§ **WHAT YOU SHOULD DO**:
Could you write out the listing below again, exactly?

§ **DATASET EXCERPTS**:
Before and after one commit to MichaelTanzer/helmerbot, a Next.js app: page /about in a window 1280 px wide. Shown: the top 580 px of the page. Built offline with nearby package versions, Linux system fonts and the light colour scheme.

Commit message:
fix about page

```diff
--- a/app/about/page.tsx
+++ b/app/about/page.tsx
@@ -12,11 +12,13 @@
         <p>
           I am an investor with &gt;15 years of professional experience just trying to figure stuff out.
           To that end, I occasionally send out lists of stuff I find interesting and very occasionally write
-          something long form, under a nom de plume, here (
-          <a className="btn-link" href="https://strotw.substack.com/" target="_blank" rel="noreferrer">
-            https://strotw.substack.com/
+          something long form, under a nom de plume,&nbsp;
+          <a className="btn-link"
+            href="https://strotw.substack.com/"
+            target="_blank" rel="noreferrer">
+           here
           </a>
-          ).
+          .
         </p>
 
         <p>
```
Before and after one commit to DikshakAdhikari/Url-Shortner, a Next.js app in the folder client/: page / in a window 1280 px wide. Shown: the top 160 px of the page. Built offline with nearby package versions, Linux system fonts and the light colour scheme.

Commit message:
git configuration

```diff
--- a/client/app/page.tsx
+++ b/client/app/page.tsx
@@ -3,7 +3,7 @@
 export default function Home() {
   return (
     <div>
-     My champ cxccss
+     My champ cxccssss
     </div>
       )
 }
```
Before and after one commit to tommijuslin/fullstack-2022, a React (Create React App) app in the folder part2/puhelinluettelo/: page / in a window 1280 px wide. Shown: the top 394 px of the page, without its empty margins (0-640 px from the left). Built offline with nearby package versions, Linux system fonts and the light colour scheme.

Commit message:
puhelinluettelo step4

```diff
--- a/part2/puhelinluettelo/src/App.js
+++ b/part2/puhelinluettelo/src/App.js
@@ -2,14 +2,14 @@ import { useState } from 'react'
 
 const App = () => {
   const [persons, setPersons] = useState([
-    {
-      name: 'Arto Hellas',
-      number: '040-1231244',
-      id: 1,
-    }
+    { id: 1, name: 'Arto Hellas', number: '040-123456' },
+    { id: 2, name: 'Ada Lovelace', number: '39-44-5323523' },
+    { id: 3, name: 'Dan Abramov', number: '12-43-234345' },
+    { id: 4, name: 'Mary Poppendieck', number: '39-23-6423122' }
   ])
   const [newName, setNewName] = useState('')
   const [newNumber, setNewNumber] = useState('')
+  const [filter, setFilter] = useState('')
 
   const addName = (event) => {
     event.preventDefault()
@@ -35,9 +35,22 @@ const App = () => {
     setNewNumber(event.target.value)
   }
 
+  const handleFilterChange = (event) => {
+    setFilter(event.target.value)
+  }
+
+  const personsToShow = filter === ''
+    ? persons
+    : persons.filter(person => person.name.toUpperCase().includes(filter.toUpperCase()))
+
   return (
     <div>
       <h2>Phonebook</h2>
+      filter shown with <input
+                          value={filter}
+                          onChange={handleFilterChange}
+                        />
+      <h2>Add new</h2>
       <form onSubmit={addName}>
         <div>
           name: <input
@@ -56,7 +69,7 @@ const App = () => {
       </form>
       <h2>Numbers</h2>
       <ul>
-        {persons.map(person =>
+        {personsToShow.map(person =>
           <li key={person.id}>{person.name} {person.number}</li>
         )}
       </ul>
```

§ **SOLUTION TO THE PROBLEM**:
Before and after one commit to MichaelTanzer/helmerbot, a Next.js app: page /about in a window 1280 px wide. Shown: the top 580 px of the page. Built offline with nearby package versions, Linux system fonts and the light colour scheme.

Commit message:
fix about page

```diff
--- a/app/about/page.tsx
+++ b/app/about/page.tsx
@@ -12,11 +12,13 @@
         <p>
           I am an investor with &gt;15 years of professional experience just trying to figure stuff out.
           To that end, I occasionally send out lists of stuff I find interesting and very occasionally write
-          something long form, under a nom de plume, here (
-          <a className="btn-link" href="https://strotw.substack.com/" target="_blank" rel="noreferrer">
-            https://strotw.substack.com/
+          something long form, under a nom de plume,&nbsp;
+          <a className="btn-link"
+            href="https://strotw.substack.com/"
+            target="_blank" rel="noreferrer">
+           here
           </a>
-          ).
+          .
         </p>
 
         <p>
```
Before and after one commit to DikshakAdhikari/Url-Shortner, a Next.js app in the folder client/: page / in a window 1280 px wide. Shown: the top 160 px of the page. Built offline with nearby package versions, Linux system fonts and the light colour scheme.

Commit message:
git configuration

```diff
--- a/client/app/page.tsx
+++ b/client/app/page.tsx
@@ -3,7 +3,7 @@
 export default function Home() {
   return (
     <div>
-     My champ cxccss
+     My champ cxccssss
     </div>
       )
 }
```
Before and after one commit to tommijuslin/fullstack-2022, a React (Create React App) app in the folder part2/puhelinluettelo/: page / in a window 1280 px wide. Shown: the top 394 px of the page, without its empty margins (0-640 px from the left). Built offline with nearby package versions, Linux system fonts and the light colour scheme.

Commit message:
puhelinluettelo step4

```diff
--- a/part2/puhelinluettelo/src/App.js
+++ b/part2/puhelinluettelo/src/App.js
@@ -2,14 +2,14 @@ import { useState } from 'react'
 
 const App = () => {
   const [persons, setPersons] = useState([
-    {
-      name: 'Arto Hellas',
-      number: '040-1231244',
-      id: 1,
-    }
+    { id: 1, name: 'Arto Hellas', number: '040-123456' },
+    { id: 2, name: 'Ada Lovelace', number: '39-44-5323523' },
+    { id: 3, name: 'Dan Abramov', number: '12-43-234345' },
+    { id: 4, name: 'Mary Poppendieck', number: '39-23-6423122' }
   ])
   const [newName, setNewName] = useState('')
   const [newNumber, setNewNumber] = useState('')
+  const [filter, setFilter] = useState('')
 
   const addName = (event) => {
     event.preventDefault()
@@ -35,9 +35,22 @@ const App = () => {
     setNewNumber(event.target.value)
   }
 
+  const handleFilterChange = (event) => {
+    setFilter(event.target.value)
+  }
+
+  const personsToShow = filter === ''
+    ? persons
+    : persons.filter(person => person.name.toUpperCase().includes(filter.toUpperCase()))
+
   return (
     <div>
       <h2>Phonebook</h2>
+      filter shown with <input
+                          value={filter}
+                          onChange={handleFilterChange}
+                        />
+      <h2>Add new</h2>
       <form onSubmit={addName}>
         <div>
           name: <input
@@ -56,7 +69,7 @@ const App = () => {
       </form>
       <h2>Numbers</h2>
       <ul>
-        {persons.map(person =>
+        {personsToShow.map(person =>
           <li key={person.id}>{person.name} {person.number}</li>
         )}
       </ul>
```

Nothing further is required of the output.